> [TRY IT]:
In the answer, each entry below appears exactly as given, and no picture appears at all.

### EXCERPTED RECORDS ###

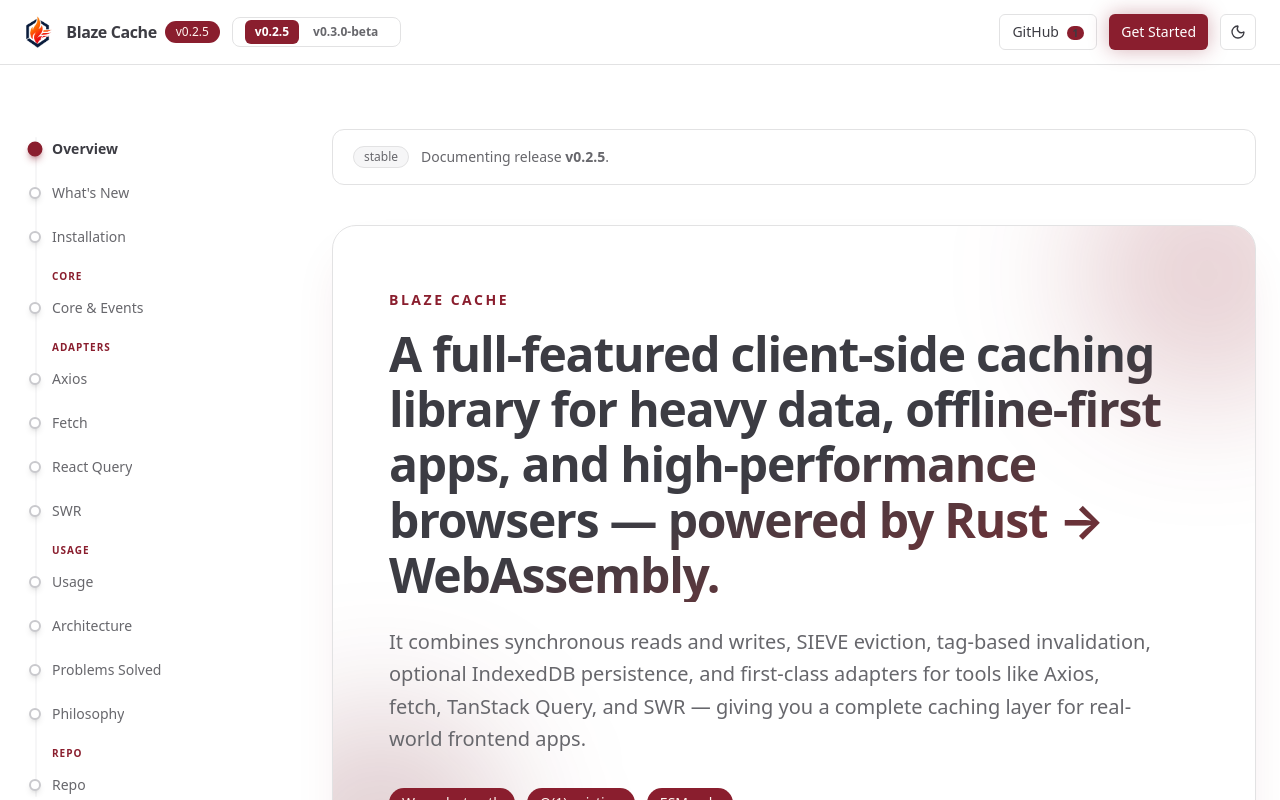
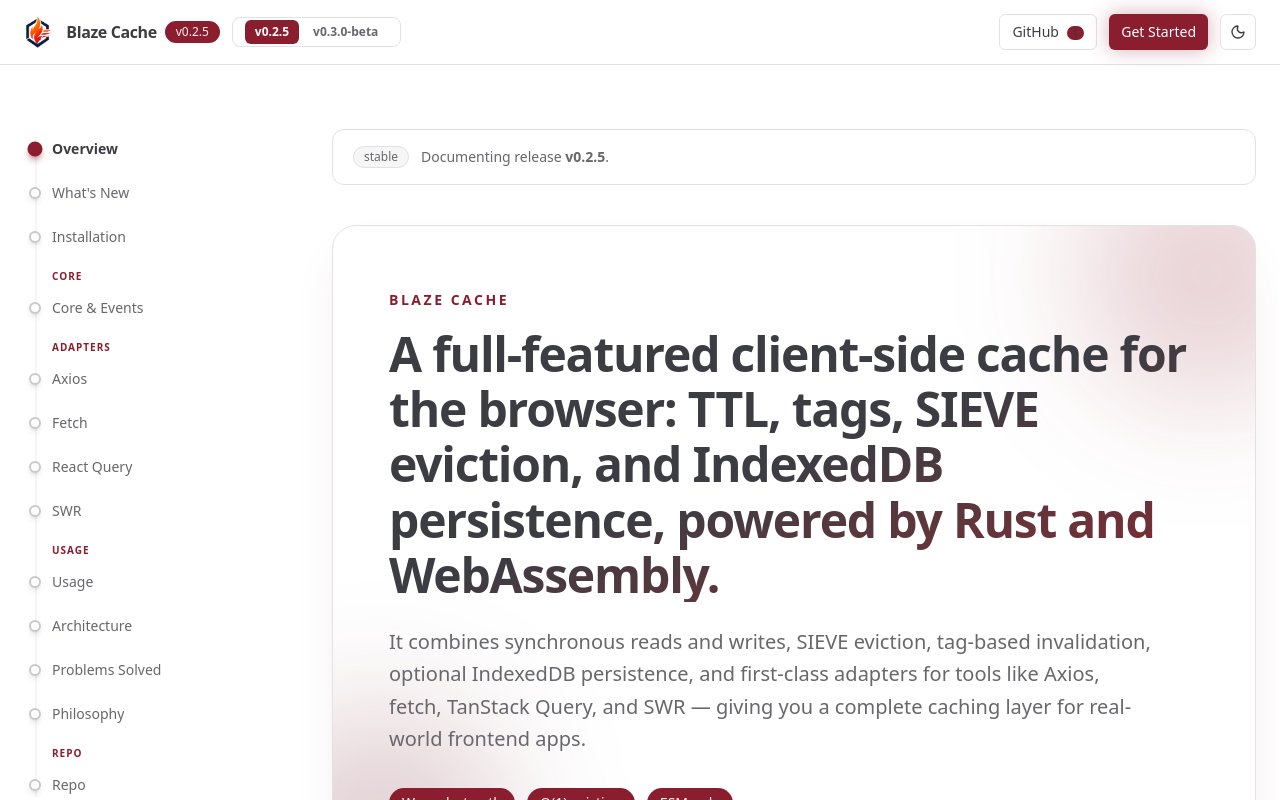
Before and after one commit to blaze-cache/docs, a React (Vite) app: page / in a window 1280 px wide. Shown: the top 800 px of the page. Built offline with nearby package versions, Linux system fonts and the light colour scheme.

Commit message:
docs(site): update tagline to new description

```diff
--- a/index.html
+++ b/index.html
@@ -21,9 +21,9 @@
   </script>
 
   <!-- Primary Meta Tags -->
-  <title>Blaze Cache — Rust / WebAssembly Client-Side Caching Library</title>
-  <meta name="title" content="Blaze Cache — Rust / WebAssembly Client-Side Caching Library" />
-  <meta name="description" content="Blazingly fast client-side caching library powered by Rust → WebAssembly. Synchronous reads, SIEVE eviction, tag invalidation, IndexedDB persistence, a drop-in fetch() replacement, axios, ky and SWR adapters, and TanStack Query integration." />
+  <title>Blaze Cache — Full-Featured Client-Side Cache</title>
+  <meta name="title" content="Blaze Cache — Full-Featured Client-Side Cache" />
+  <meta name="description" content="A full-featured client-side cache for the browser: TTL, tags, SIEVE eviction, and IndexedDB persistence, powered by Rust and WebAssembly. Synchronous reads, a drop-in fetch() replacement, axios, ky and SWR adapters, and TanStack Query integration." />
   <meta name="keywords" content="blaze-cache, rust, wasm, webassembly, client-side cache, sieve eviction, ttl, indexeddb, cache, fetch, axios, ky, swr, react-query, tanstack, stale-while-revalidate, 0.3.0-beta" />
   <meta name="author" content="blaze-cache" />
   <meta name="robots" content="index, follow" />
@@ -31,8 +31,8 @@
   <!-- Open Graph -->
   <meta property="og:type" content="website" />
   <meta property="og:url" content="https://blaze-cache.github.io/docs/" />
-  <meta property="og:title" content="Blaze Cache — Rust / WebAssembly Client-Side Caching Library" />
-  <meta property="og:description" content="Blazingly fast client-side caching library powered by Rust → WebAssembly. Features synchronous reads, SIEVE eviction, tag invalidation, and optional IndexedDB persistence." />
+  <meta property="og:title" content="Blaze Cache — Full-Featured Client-Side Cache" />
+  <meta property="og:description" content="A full-featured client-side cache for the browser: TTL, tags, SIEVE eviction, and IndexedDB persistence, powered by Rust and WebAssembly." />
   <meta property="og:image" content="https://raw.githubusercontent.com/blaze-cache/blaze-cache/main/docs/blaze-cache-logo.png" />
   <meta property="og:site_name" content="Blaze Cache Docs" />
   <meta property="og:locale" content="en_US" />
@@ -40,8 +40,8 @@
   <!-- Twitter / X -->
   <meta name="twitter:card" content="summary_large_image" />
   <meta name="twitter:url" content="https://blaze-cache.github.io/docs/" />
-  <meta name="twitter:title" content="Blaze Cache — Rust / WebAssembly Client-Side Caching Library" />
-  <meta name="twitter:description" content="Blazingly fast client-side caching library powered by Rust → WebAssembly." />
+  <meta name="twitter:title" content="Blaze Cache — Full-Featured Client-Side Cache" />
+  <meta name="twitter:description" content="A full-featured client-side cache for the browser: TTL, tags, SIEVE eviction, and IndexedDB persistence, powered by Rust and WebAssembly." />
   <meta name="twitter:image" content="https://raw.githubusercontent.com/blaze-cache/blaze-cache/main/docs/blaze-cache-logo.png" />
   <meta name="twitter:creator" content="@blaze-cache" />
 
@@ -55,7 +55,7 @@
     "@type": "WebSite",
     "name": "Blaze Cache Documentation",
     "url": "https://blaze-cache.github.io/docs/",
-    "description": "Blazingly fast client-side caching library powered by Rust → WebAssembly.",
+    "description": "A full-featured client-side cache for the browser: TTL, tags, SIEVE eviction, and IndexedDB persistence, powered by Rust and WebAssembly.",
     "author": {
       "@type": "Organization",
       "name": "blaze-cache",
--- a/src/components/DocsPage.tsx
+++ b/src/components/DocsPage.tsx
@@ -63,7 +63,7 @@ export default function DocsPage({ release: releaseId }: { release: ReleaseId })
   useEffect(() => {
     document.title = RELEASES[releaseId].isBeta
       ? `Blaze Cache — ${RELEASES[releaseId].badge} (prerelease) documentation`
-      : "Blaze Cache — Rust / WebAssembly Client-Side Caching Library"
+      : "Blaze Cache — Full-Featured Client-Side Cache"
     // Switching versions rewrites the URL without a reload — keep deep links where they are.
     if (!window.location.hash) window.scrollTo({ top: 0 })
   }, [releaseId])
@@ -196,7 +196,7 @@ export default function DocsPage({ release: releaseId }: { release: ReleaseId })
                 <div className="absolute -bottom-20 -left-20 h-64 w-64 rounded-full bg-[#6b1020]/20 blur-3xl" />
                 <div className="relative">
                   <p className="text-sm font-semibold uppercase tracking-[0.18em] text-flame mb-4">Blaze Cache</p>
-                  <h2 className="text-3xl md:text-5xl font-bold tracking-tight leading-[1.15] bg-gradient-to-br from-foreground via-foreground to-primary bg-clip-text text-transparent mb-6 max-w-4xl">A full-featured client-side caching library for heavy data, offline-first apps, and high-performance browsers — powered by Rust → WebAssembly.</h2>
+                  <h2 className="text-3xl md:text-5xl font-bold tracking-tight leading-[1.15] bg-gradient-to-br from-foreground via-foreground to-primary bg-clip-text text-transparent mb-6 max-w-4xl">A full-featured client-side cache for the browser: TTL, tags, SIEVE eviction, and IndexedDB persistence, powered by Rust and WebAssembly.</h2>
                   <p className="text-lg md:text-xl text-muted-foreground max-w-3xl leading-relaxed">It combines synchronous reads and writes, SIEVE eviction, tag-based invalidation, optional IndexedDB persistence, and first-class adapters for tools like Axios, fetch, TanStack Query, and SWR — giving you a complete caching layer for real-world frontend apps.</p>
                   <div className="mt-8 flex flex-wrap gap-3">
                     <Badge className="text-sm px-3 py-1">Wasm hot path</Badge>
@@ -1106,7 +1106,7 @@ cache.touch('user:42', { ttlMs: 60_000 });  // renew the deadline, keep the valu
                     <CardDescription>Public MIT-licensed monorepo at github.com/blaze-cache/blaze-cache</CardDescription>
                   </CardHeader>
                   <CardContent className="space-y-3 text-sm text-muted-foreground">
-                    <p><strong className="text-foreground">Description:</strong> Blazingly fast client-side caching library powered by Rust → WebAssembly.</p>
+                    <p><strong className="text-foreground">Description:</strong> A full-featured client-side cache for the browser: TTL, tags, SIEVE eviction, and IndexedDB persistence, powered by Rust and WebAssembly.</p>
                     <div className="flex flex-wrap gap-2">
                       <Badge>{release.badge}</Badge>
                       <Badge variant="outline">MIT</Badge>
```
Also changed, not shown: 1 other file (tests, documents, lock files or other folders).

###

> [RESULT FOR THIS EXERCISE]:
Before and after one commit to blaze-cache/docs, a React (Vite) app: page / in a window 1280 px wide. Shown: the top 800 px of the page. Built offline with nearby package versions, Linux system fonts and the light colour scheme.

Commit message:
docs(site): update tagline to new description

```diff
--- a/index.html
+++ b/index.html
@@ -21,9 +21,9 @@
   </script>
 
   <!-- Primary Meta Tags -->
-  <title>Blaze Cache — Rust / WebAssembly Client-Side Caching Library</title>
-  <meta name="title" content="Blaze Cache — Rust / WebAssembly Client-Side Caching Library" />
-  <meta name="description" content="Blazingly fast client-side caching library powered by Rust → WebAssembly. Synchronous reads, SIEVE eviction, tag invalidation, IndexedDB persistence, a drop-in fetch() replacement, axios, ky and SWR adapters, and TanStack Query integration." />
+  <title>Blaze Cache — Full-Featured Client-Side Cache</title>
+  <meta name="title" content="Blaze Cache — Full-Featured Client-Side Cache" />
+  <meta name="description" content="A full-featured client-side cache for the browser: TTL, tags, SIEVE eviction, and IndexedDB persistence, powered by Rust and WebAssembly. Synchronous reads, a drop-in fetch() replacement, axios, ky and SWR adapters, and TanStack Query integration." />
   <meta name="keywords" content="blaze-cache, rust, wasm, webassembly, client-side cache, sieve eviction, ttl, indexeddb, cache, fetch, axios, ky, swr, react-query, tanstack, stale-while-revalidate, 0.3.0-beta" />
   <meta name="author" content="blaze-cache" />
   <meta name="robots" content="index, follow" />
@@ -31,8 +31,8 @@
   <!-- Open Graph -->
   <meta property="og:type" content="website" />
   <meta property="og:url" content="https://blaze-cache.github.io/docs/" />
-  <meta property="og:title" content="Blaze Cache — Rust / WebAssembly Client-Side Caching Library" />
-  <meta property="og:description" content="Blazingly fast client-side caching library powered by Rust → WebAssembly. Features synchronous reads, SIEVE eviction, tag invalidation, and optional IndexedDB persistence." />
+  <meta property="og:title" content="Blaze Cache — Full-Featured Client-Side Cache" />
+  <meta property="og:description" content="A full-featured client-side cache for the browser: TTL, tags, SIEVE eviction, and IndexedDB persistence, powered by Rust and WebAssembly." />
   <meta property="og:image" content="https://raw.githubusercontent.com/blaze-cache/blaze-cache/main/docs/blaze-cache-logo.png" />
   <meta property="og:site_name" content="Blaze Cache Docs" />
   <meta property="og:locale" content="en_US" />
@@ -40,8 +40,8 @@
   <!-- Twitter / X -->
   <meta name="twitter:card" content="summary_large_image" />
   <meta name="twitter:url" content="https://blaze-cache.github.io/docs/" />
-  <meta name="twitter:title" content="Blaze Cache — Rust / WebAssembly Client-Side Caching Library" />
-  <meta name="twitter:description" content="Blazingly fast client-side caching library powered by Rust → WebAssembly." />
+  <meta name="twitter:title" content="Blaze Cache — Full-Featured Client-Side Cache" />
+  <meta name="twitter:description" content="A full-featured client-side cache for the browser: TTL, tags, SIEVE eviction, and IndexedDB persistence, powered by Rust and WebAssembly." />
   <meta name="twitter:image" content="https://raw.githubusercontent.com/blaze-cache/blaze-cache/main/docs/blaze-cache-logo.png" />
   <meta name="twitter:creator" content="@blaze-cache" />
 
@@ -55,7 +55,7 @@
     "@type": "WebSite",
     "name": "Blaze Cache Documentation",
     "url": "https://blaze-cache.github.io/docs/",
-    "description": "Blazingly fast client-side caching library powered by Rust → WebAssembly.",
+    "description": "A full-featured client-side cache for the browser: TTL, tags, SIEVE eviction, and IndexedDB persistence, powered by Rust and WebAssembly.",
     "author": {
       "@type": "Organization",
       "name": "blaze-cache",
--- a/src/components/DocsPage.tsx
+++ b/src/components/DocsPage.tsx
@@ -63,7 +63,7 @@ export default function DocsPage({ release: releaseId }: { release: ReleaseId })
   useEffect(() => {
     document.title = RELEASES[releaseId].isBeta
       ? `Blaze Cache — ${RELEASES[releaseId].badge} (prerelease) documentation`
-      : "Blaze Cache — Rust / WebAssembly Client-Side Caching Library"
+      : "Blaze Cache — Full-Featured Client-Side Cache"
     // Switching versions rewrites the URL without a reload — keep deep links where they are.
     if (!window.location.hash) window.scrollTo({ top: 0 })
   }, [releaseId])
@@ -196,7 +196,7 @@ export default function DocsPage({ release: releaseId }: { release: ReleaseId })
                 <div className="absolute -bottom-20 -left-20 h-64 w-64 rounded-full bg-[#6b1020]/20 blur-3xl" />
                 <div className="relative">
                   <p className="text-sm font-semibold uppercase tracking-[0.18em] text-flame mb-4">Blaze Cache</p>
-                  <h2 className="text-3xl md:text-5xl font-bold tracking-tight leading-[1.15] bg-gradient-to-br from-foreground via-foreground to-primary bg-clip-text text-transparent mb-6 max-w-4xl">A full-featured client-side caching library for heavy data, offline-first apps, and high-performance browsers — powered by Rust → WebAssembly.</h2>
+                  <h2 className="text-3xl md:text-5xl font-bold tracking-tight leading-[1.15] bg-gradient-to-br from-foreground via-foreground to-primary bg-clip-text text-transparent mb-6 max-w-4xl">A full-featured client-side cache for the browser: TTL, tags, SIEVE eviction, and IndexedDB persistence, powered by Rust and WebAssembly.</h2>
                   <p className="text-lg md:text-xl text-muted-foreground max-w-3xl leading-relaxed">It combines synchronous reads and writes, SIEVE eviction, tag-based invalidation, optional IndexedDB persistence, and first-class adapters for tools like Axios, fetch, TanStack Query, and SWR — giving you a complete caching layer for real-world frontend apps.</p>
                   <div className="mt-8 flex flex-wrap gap-3">
                     <Badge className="text-sm px-3 py-1">Wasm hot path</Badge>
@@ -1106,7 +1106,7 @@ cache.touch('user:42', { ttlMs: 60_000 });  // renew the deadline, keep the valu
                     <CardDescription>Public MIT-licensed monorepo at github.com/blaze-cache/blaze-cache</CardDescription>
                   </CardHeader>
                   <CardContent className="space-y-3 text-sm text-muted-foreground">
-                    <p><strong className="text-foreground">Description:</strong> Blazingly fast client-side caching library powered by Rust → WebAssembly.</p>
+                    <p><strong className="text-foreground">Description:</strong> A full-featured client-side cache for the browser: TTL, tags, SIEVE eviction, and IndexedDB persistence, powered by Rust and WebAssembly.</p>
                     <div className="flex flex-wrap gap-2">
                       <Badge>{release.badge}</Badge>
                       <Badge variant="outline">MIT</Badge>
```
Also changed, not shown: 1 other file (tests, documents, lock files or other folders).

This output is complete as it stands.